(ii) It is misleading and counterproductive to play the ‘experimental method of the Arabs’ against the ‘axiomatic-deductive method of the Greeks’. Science is defined by material AND formal consistency. It is the sophisticated COMBINATION of empirics and logic, or experiment and axiomatics, which delivers the winning formula of science. Incompetent scientists fall either on the side of crude observational empiricism or vacuous formalism.

(iii) Your account of the history of science is in almost every respect false or confused. Two examples suffice here, your characterization of Bacon* and your misplaced debunking of axiomatics: “Here is what the Greeks grasped more than 2000 years ago, based on an axiomatic-deductive approach to the natural sciences: 1. The Earth is the center of the universe.” It is common knowledge that: “Aristarchus of Samos was an ancient Greek astronomer and mathematician who presented the first known model that placed the Sun at the center of the known universe with the Earth revolving around it.” (Wikipedia)

(iv) I wonder whether anybody checks the content of the WEA Pedagogy Blog. Just for the records: I do NOT accept this easy to disprove garbage as Heterodoxy economics or methodology. The Pedagogy Block has to be clearly labeled as Asad Zaman’s idiosyncratic contribution which does NOT represent any official consensus of the WEA. The Pedagogy Blog is sufficient to expel RWER-Heterodoxy from the sciences.

(v) You say: “My critique of axiomatics is based on axiomatics as defined by Lionel Robbins, who is the founder of current economic methodology. ‘The propositions of economic theory, like all scientific theory, are obviously deductions from a series of postulates. And the chief of these postulates are all assumptions involving in some way simple and indisputable facts of experience….’ With this methodology, axioms are certain, and logical deductions are certain so there is no room for conflict with experience. This is exactly the same as axiomatic Greek geometry, which can never be wrong, because it is based on certainties and driven by logic.”

This is as confused as it can get.

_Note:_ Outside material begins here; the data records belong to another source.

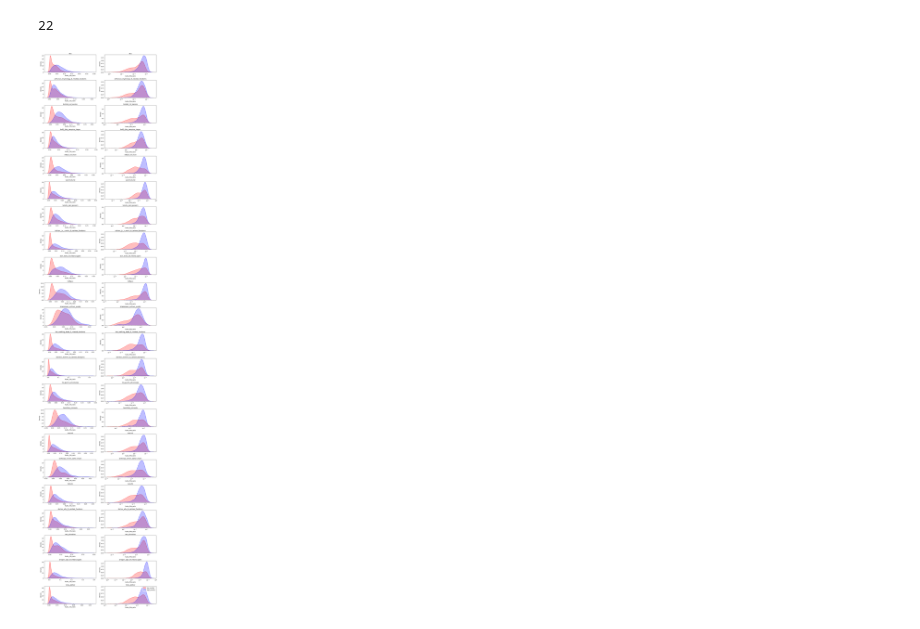
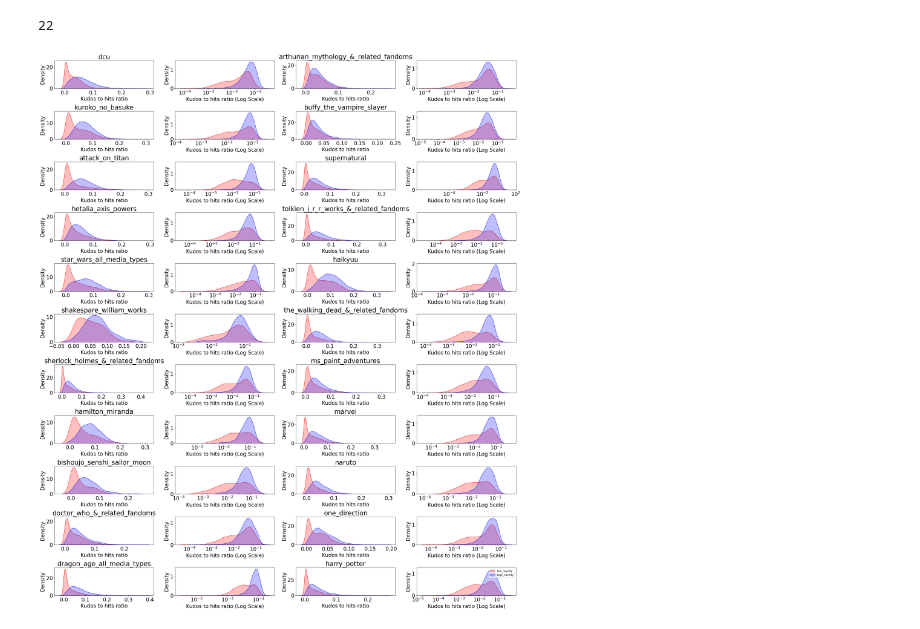
Before and after one commit to DevinW-sudo/ao3, a Jupyter notebook: exps/20230203_kudos_to_hits_kdes/20230216_kde_all_fanfiction_categories.ipynb, the cells around one changed output. Drawn from its saved outputs; the diff is of its cells as text; code cells hidden in the pictures.

```diff
--- a/exps/20230203_kudos_to_hits_kdes/20230216_kde_all_fanfiction_categories.ipynb
+++ b/exps/20230203_kudos_to_hits_kdes/20230216_kde_all_fanfiction_categories.ipynb
@@ -27,40 +27,61 @@ def remove_0_and_nan_values(df, novelty):
 all_lda_df = None
 
 # create a figure large enough for 44 subplots
-fig, ax = plt.subplots(22, 2, figsize=(13, 60))
+fig, ax = plt.subplots(11, 4, figsize=(26, 30))
 row_count = 0
+curr = 1
+col = 0
 
 # loop through every file in current directory
 for file in os.listdir():
     if file.endswith('.tsv'):
         fandom_name = file.replace('_lda_with_dist_merged_chs_no_crossover_20211216.tsv', '')
         lda_df = pd.read_csv(file, sep='\t')
         lda_df = remove_0_and_nan_values(lda_df, 'JSD')
         # sort by JSD values
         lda_df = lda_df.sort_values(by='JSD')
 
         # loop over all rows in lda_df, add a
         # column for Kudos/Hits ratio
         for index, row in lda_df.iterrows():
             lda_df.loc[index, 'kudos_hits_ratio'] = row['Kudos'] / row['Hits']
 
         # assign low to bottom 25% and high to top 25%
         low = lda_df.iloc[:int(len(lda_df)/4)]
         high = lda_df.iloc[int(len(lda_df)*3/4):]
 
         # plot the KDEs within the subplot
-        sns.kdeplot(low['kudos_hits_ratio'], ax=ax[row_count,0], color='red', shade=True, label='low_novelty')
-        sns.kdeplot(high['kudos_hits_ratio'], ax=ax[row_count,0], color='blue', shade=True, label='high_novelty')
-        ax[row_count,0].set_title(fandom_name)
+        sns.kdeplot(low['kudos_hits_ratio'], ax=ax[row_count,col], color='red', shade=True, label='low_novelty')
+        sns.kdeplot(high['kudos_hits_ratio'], ax=ax[row_count,col], color='blue', shade=True, label='high_novelty')
+        # ax[row_count,0].set_title(fandom_name)
 
-        sns.kdeplot(low['kudos_hits_ratio'], ax=ax[row_count,1], color='red', shade=True, label='low_novelty', log_scale=True)
-        sns.kdeplot(high['kudos_hits_ratio'], ax=ax[row_count,1], color='blue', shade=True, label='high_novelty', log_scale=True)
-        ax[row_count,1].set_title(fandom_name)
+        ax[row_count,col].set_xlabel('Kudos to hits ratio', fontsize=20)
+        ax[row_count,col].set_ylabel('Density', fontsize=20)
+        # change xtick label size
+        ax[row_count,col].tick_params(axis='x', labelsize=20)
+        ax[row_count,col].tick_params(axis='y', labelsize=20)
 
-        row_count += 1
+        sns.kdeplot(low['kudos_hits_ratio'], ax=ax[row_count,col+1], color='red', shade=True, label='low_novelty', log_scale=True)
+        sns.kdeplot(high['kudos_hits_ratio'], ax=ax[row_count,col+1], color='blue', shade=True, label='high_novelty', log_scale=True)
+        ax[row_count,col].set_title(fandom_name, fontsize=25)
+
+        ax[row_count,col+1].set_xlabel('Kudos to hits ratio (Log Scale)', fontsize=20)
+        ax[row_count,col+1].set_ylabel('Density', fontsize=20)
+        # change xtick label size
+        ax[row_count,col+1].tick_params(axis='x', labelsize=20)
+        ax[row_count,col+1].tick_params(axis='y', labelsize=20)
+
+        if curr % 2 == 0:
+            row_count += 1
+            col = 0
+        else:
+            col = 2
+
+        curr += 1
 
 plt.legend()
 plt.tight_layout()
-plt.savefig('kudos_hits_ratio_kde_plot_topic_novelty_top_bottom_25p_each_fanfiction_category.png')
+os.chdir('../../ao3/exps/20230203_kudos_to_hits_kdes')
+plt.savefig('kudos_hits_ratio_kde_plot_topic_novelty_top_bottom_25p_each_fanfiction_category.pdf')
 # %% [output]
-[figure, old version]
+[figure, new version]
```
Also changed, not shown: 2 other files.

First of all, Robbins explicitly claims that his postulates are based on “simple and indisputable facts of experience”. This is what you praise as the superior method of the Arabs. Robbins is the very prophet of what Popper called observationism: “These are not postulates the existence of whose counterpart in reality admits of extensive dispute once their nature is fully realized. We do not need controlled experiments to establish their validity: they are so much the stuff of our everyday experience that they only have to be stated to be recognized as obvious.” (Robbins, 1935, p. 79)

(vi) Robbins’s methodological blunder was that he based economics on BEHAVIORAL axioms (e.g. constrained optimization). Yet, there is NO such thing as a ‘certain, true, and primary’ (Aristotle) behavioral axiom.

To make a long argument short: Robbins’s definition of economics has to be changed from: “Economics is the science which studies human behavior as a relationship between ends and scarce means which have alternative uses.” (Robbins, 1935, p. 16) to “Economics is the science which studies how the economic system works.” (2013, p. 20)

Objective structural axioms lead to relationships that are readily testable, e.g. the Profit Law or the employment equation.**

(vii) The lethal error/mistake of Orthodoxy does NOT consist in the application of the axiomatic-deductive method but in taking green cheese behavioral assumptions as axioms. From this follows that economics has to move from behavioral microfoundations to structural macrofoundations.

(viii) Science is about true/false and NOTHING else. We agree that Robbins based economics upon provable false axioms.

Kakarot-Handtke, E. (2013). Crisis and Methodology: Some Heterodox Misunderstandings. SSRN Working Paper Series, 2083519: 1–25. URL
Robbins, L. (1935). An Essay on the Nature and Significance of Economic Science. London, Bombay, etc.: Macmillan, 2nd edition.

* Go occasionally to this blogspot and enter Bacon in the search field
** See ‘Unemployment ― the fatal consequence of economists’ scientific incompetence’,